In the small, dusty, tired town of White Sulphur Springs, we stop because we have AT&T service and Paul tries booking a place to stay in Bozeman while I play fetch with Poppy in an abandoned, dry grassy field across the street. After forty minutes in the dwindling sunlight, Paul finally gives up in frustration and we decide to head on to Bozeman and find a place to stay when we get into town. If only I knew what was in store for us.
|White Sulphur Springs|
A storm is brewing to the south, maybe it will miss us and blow through before we get there. The stormy clouds and the setting sun produce some beautiful evening light.
We arrive in Bozeman and drive along the main street downtown. There are a lot of people out, but I guess it is Friday night. It is different than I remember it twelve years ago. Then, it was the closing weeks of winter and probably a week night and the downtown seemed empty and people, scarce. Of course, it is more built up, added to, and improved with bustling restaurants and bars. Maybe we could leave Poppy in the room for an hour or so and check out the evening vibe.
We pull into Rodeway Inn, a place I had managed to identify as a pet-friendly hotel. It is windy and cool and damp, probably from the recent storm, and we have to dig our jackets out of the car for the first time on the trip. The girl at the front desk is very nice and informs us they have no more rooms. In fact, she would be surprised if any hotel in town had any rooms, they had been booked every weekend all summer long, but she would call us if she had a cancellation. Of course, I thought, we are only a couple hours drive from Yellowstone, of course they are going to be booked up. The shock and panic settle in, the only towns within an hour or so drive are closer to Yellowstone, not further away, and any rooms they might have will be booked as well. What are we going to do?
Starving, we walk across the street to get the only food that seems to be anywhere in sight, McDonald's. Now, I am a little ashamed to admit, but I like Chicken McNuggets. Maybe it is because they were first introduced when I was a kid and I was grateful for the alternative to their gross hamburgers (not that we were treated to McDonald's very often at all), but a road trip has become my excuse to indulge in my guilty pleasure. It is 10pm and the McDonald's is packed full, I doubt one more person would be allowed to enter for fear of being fined by the Fire Marshall. After a very long line at the counter, a plain, young woman with light brown hair and a European accent takes my order.

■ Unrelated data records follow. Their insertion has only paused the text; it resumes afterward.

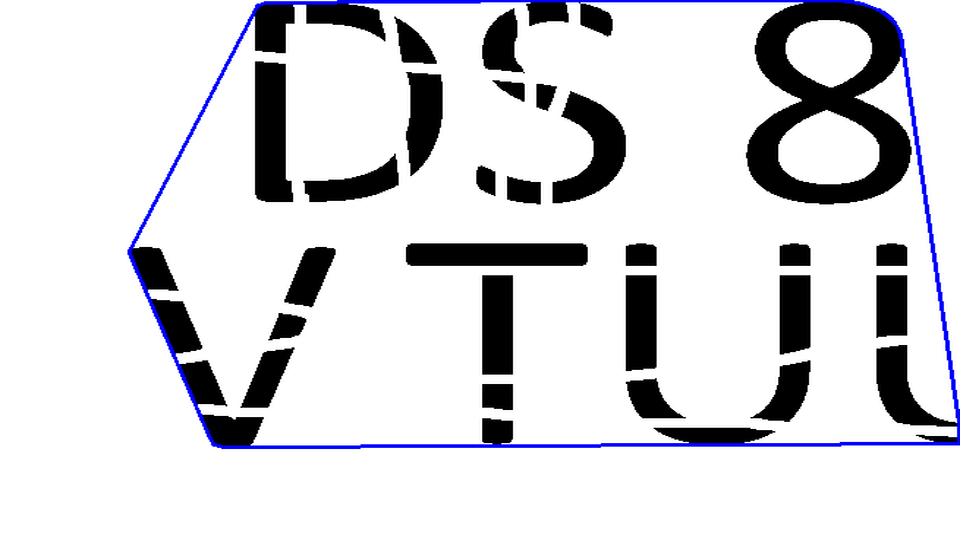
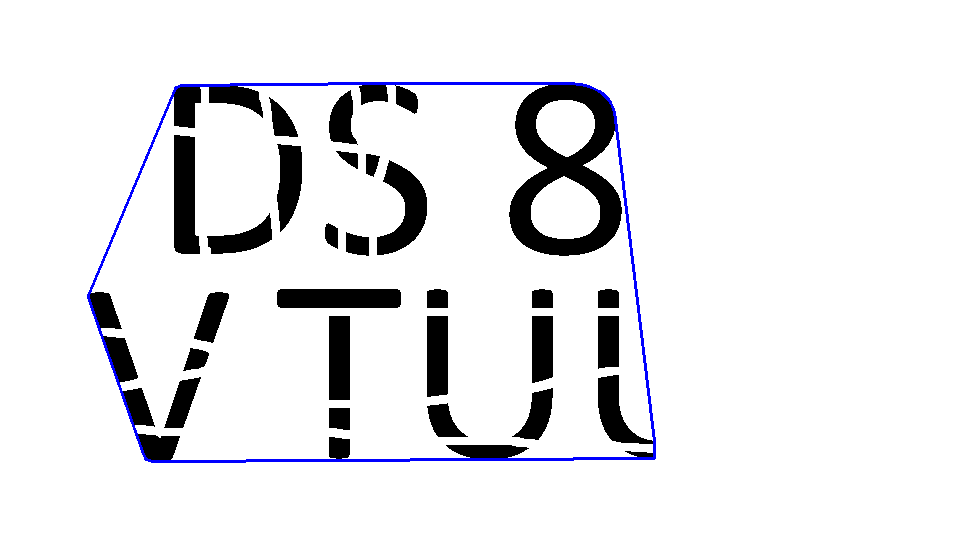
Lab 3 Res Fix

Changed region(s): [[0.0938, 0.0, 1.0, 0.8593]]

diff --git a/3/lab.py b/3/lab.py
@@ -5,15 +5,17 @@ import cv2
 import numpy as np
 from PIL import Image
 
+
 def getDataFromFile(path: str) -> str:
     with open(path, 'r') as file:
         return file.read()
+
 
 def getCordsFromData(data: str) -> set:
     x = []
     y = []
 
-    data = data.split('\n') 
+    data = data.split('\n')
     for string in data:
         if string:
             x_, y_ = string.split(' ')
@@ -23,25 +25,28 @@ def getCordsFromData(data: str) -> set:
 
     return x, y
 
-def getImageArrayFromCords(x: List[int], y: List[int], color: List[int]) -> list:
-    imageArray = np.zeros([ max(y) + 1, max(x) + 1, 4], dtype=np.uint8)
+
+def getImageArrayFromCords(width: int, height: int, rgb: int, x: List[int], y: List[int], color: List[int]) -> list:
+    imageArray = np.zeros([height, width, rgb], dtype=np.uint8)
 
     for i in range(len(x)):
         imageArray[y[i]][x[i]] = color
-    
+
     return imageArray
 
+
 def enchanceImage(image):
-    image = image.resize((540, 960), Image.LANCZOS)
     image = image.rotate(90, expand=True)
 
     return image
 
+
 def changeExtToPng(path: str) -> str:
     return path[:path.find('.') + 1] + 'png'
 
+
 def convexHullFromImage(x: List[int], y: List[int], savePath: str, lineColor: set) -> str:
-    dots = [ [[x[i], y[i]]] for i in range(len(x)) ]
+    dots = [[[x[i], y[i]]] for i in range(len(x))]
     dots = np.array(dots)
     hull = cv2.convexHull(dots)
 
@@ -51,7 +56,11 @@ def convexHullFromImage(x: List[int], y: List[int], savePath: str, lineColor: se
 
     return Image.open(savePath)
 
+
 if __name__ == '__main__':
+    WIDTH = 540
+    HEIGHT = 960
+    RGB = 4  # RGBA
     COLOR = [0, 0, 0, 255]
     LINE_COLOR = [255, 0, 0, 255]
 
@@ -60,7 +69,7 @@ if __name__ == '__main__':
 
     data = getDataFromFile(datasetPath)
     x, y = getCordsFromData(data)
-    imageArray = getImageArrayFromCords(x, y, COLOR)
+    imageArray = getImageArrayFromCords(WIDTH, HEIGHT, RGB, x, y, COLOR)
 
     image = Image.fromarray(imageArray)
     image.save(savePath)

Paul is outside with Poppy furiously working away on his iPhone trying to find us a room, but it is looker more bleak with every try. Are we going to have to sleep in our car? Are we going to have to drive a couple of hours to find a room? Its already late and most people are probably checked in to their reserved rooms, our chances of someone cancelling at this hour are slim. This is what you get for being spontaneous and not planning ahead. I go back in McDonald's to wait for my order, with all the people, they seemed to be taking a very long time. Finally, I get my to-go order and quickly walk outside. Paul is on the phone and it sounds like he found a room.

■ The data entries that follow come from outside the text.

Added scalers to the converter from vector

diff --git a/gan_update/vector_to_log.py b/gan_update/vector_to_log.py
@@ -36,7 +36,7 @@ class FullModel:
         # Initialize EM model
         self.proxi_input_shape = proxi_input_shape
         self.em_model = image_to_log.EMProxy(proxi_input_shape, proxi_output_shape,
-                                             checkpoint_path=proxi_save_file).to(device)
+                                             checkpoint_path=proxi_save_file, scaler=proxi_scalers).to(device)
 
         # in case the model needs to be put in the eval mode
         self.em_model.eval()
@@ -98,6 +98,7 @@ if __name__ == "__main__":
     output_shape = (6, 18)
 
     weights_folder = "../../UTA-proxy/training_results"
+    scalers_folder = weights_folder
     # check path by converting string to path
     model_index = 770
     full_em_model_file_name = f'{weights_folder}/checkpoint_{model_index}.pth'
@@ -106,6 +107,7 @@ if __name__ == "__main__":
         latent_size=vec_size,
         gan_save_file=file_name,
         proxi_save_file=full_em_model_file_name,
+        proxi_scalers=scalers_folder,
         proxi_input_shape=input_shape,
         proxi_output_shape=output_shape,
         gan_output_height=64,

"How about I give you my information when we get there? We are just across the street." he says and hangs up.
"She found a room at the Rodeway Inn?" I say.
"Yup, and I almost didn't answer her call because it was from a Portland area code!"
We walk across the street to the Rodeway Inn. The young woman seems really happy that she found us a room. It turns out she is from Portland and is going to school at Montana State University, the phone system is so complicated at the hotel that she called us from her personal cell phone to tell us of the last minute cancelled reservation.
"It was crazy," she said, "Right after you left, the room cancellation flashed across my computer screen. I think you got the last hotel room in Bozeman."
Maybe foregoing the plan and being spontaneous can work out after all.